The word in Washington is that Donald Trump will deliver a unifying inaugural speech after he accedes — at precisely noon — to the presidency. And that he will pivot to a proper presidential persona.
Certainly the oath Trump is about to take — the affirmation required before he “enter on the execution of his office” — ought to be the occasion of national unity. It’s an oath to preserve, protect and defend the Constitution.
What makes it so unifying is that every officer of the United States — every legislator and judge, not just of the federal government, but of the state and county governments — must be bound by oath to support the Constitution. New citizens, too.

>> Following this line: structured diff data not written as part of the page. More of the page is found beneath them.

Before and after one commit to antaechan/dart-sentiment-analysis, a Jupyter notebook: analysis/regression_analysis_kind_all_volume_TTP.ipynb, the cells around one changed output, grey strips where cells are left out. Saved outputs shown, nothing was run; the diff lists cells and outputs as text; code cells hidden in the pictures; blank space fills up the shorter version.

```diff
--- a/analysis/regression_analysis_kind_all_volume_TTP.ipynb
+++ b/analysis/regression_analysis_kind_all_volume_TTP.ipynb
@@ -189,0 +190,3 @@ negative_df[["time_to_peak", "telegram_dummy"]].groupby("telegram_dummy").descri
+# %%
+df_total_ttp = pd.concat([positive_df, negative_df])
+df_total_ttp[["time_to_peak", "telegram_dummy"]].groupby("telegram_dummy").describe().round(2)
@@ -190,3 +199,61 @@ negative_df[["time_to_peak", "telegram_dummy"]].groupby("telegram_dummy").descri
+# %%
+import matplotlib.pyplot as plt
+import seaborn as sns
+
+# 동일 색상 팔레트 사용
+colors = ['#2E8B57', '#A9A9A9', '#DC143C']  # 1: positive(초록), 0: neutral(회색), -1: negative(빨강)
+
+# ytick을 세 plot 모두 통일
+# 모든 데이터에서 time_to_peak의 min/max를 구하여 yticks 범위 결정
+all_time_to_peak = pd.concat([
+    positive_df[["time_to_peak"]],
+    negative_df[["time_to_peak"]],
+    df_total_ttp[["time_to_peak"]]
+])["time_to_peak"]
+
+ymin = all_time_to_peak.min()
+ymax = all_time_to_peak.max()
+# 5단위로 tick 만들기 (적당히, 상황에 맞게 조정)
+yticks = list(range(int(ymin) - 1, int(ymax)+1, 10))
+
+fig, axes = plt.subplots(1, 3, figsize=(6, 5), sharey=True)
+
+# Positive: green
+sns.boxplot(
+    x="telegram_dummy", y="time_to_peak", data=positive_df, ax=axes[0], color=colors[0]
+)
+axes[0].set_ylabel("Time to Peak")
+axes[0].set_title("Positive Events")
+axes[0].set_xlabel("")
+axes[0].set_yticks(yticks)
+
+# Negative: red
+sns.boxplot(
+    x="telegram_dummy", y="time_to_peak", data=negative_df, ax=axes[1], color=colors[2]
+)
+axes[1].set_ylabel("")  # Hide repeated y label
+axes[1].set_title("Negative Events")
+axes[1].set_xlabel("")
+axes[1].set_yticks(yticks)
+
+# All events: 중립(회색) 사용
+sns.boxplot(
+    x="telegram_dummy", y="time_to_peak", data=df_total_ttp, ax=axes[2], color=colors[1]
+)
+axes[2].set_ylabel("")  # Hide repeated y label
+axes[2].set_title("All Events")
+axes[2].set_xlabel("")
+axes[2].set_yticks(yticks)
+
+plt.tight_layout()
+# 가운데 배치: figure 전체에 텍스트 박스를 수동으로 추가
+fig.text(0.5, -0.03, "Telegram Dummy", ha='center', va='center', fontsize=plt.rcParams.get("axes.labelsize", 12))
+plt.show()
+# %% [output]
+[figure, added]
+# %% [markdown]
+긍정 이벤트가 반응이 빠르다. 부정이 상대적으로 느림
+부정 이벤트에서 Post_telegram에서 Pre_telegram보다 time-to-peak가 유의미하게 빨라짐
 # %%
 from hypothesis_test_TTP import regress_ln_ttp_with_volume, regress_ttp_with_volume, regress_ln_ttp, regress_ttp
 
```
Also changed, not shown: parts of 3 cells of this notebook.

So why are the Democrats so bitter? Why are some 50 members of Congress vowing to boycott the inauguration? Why is California hiring a former attorney general to fight the new administration? Why the incessant weeping and wailing?
The most persuasive theory is that it has nothing to do with meddling by the Russians or James Comey or the crustiness of Trump’s campaign or his personal behavior. Rather, it’s something other than politics. It’s almost psychiatric.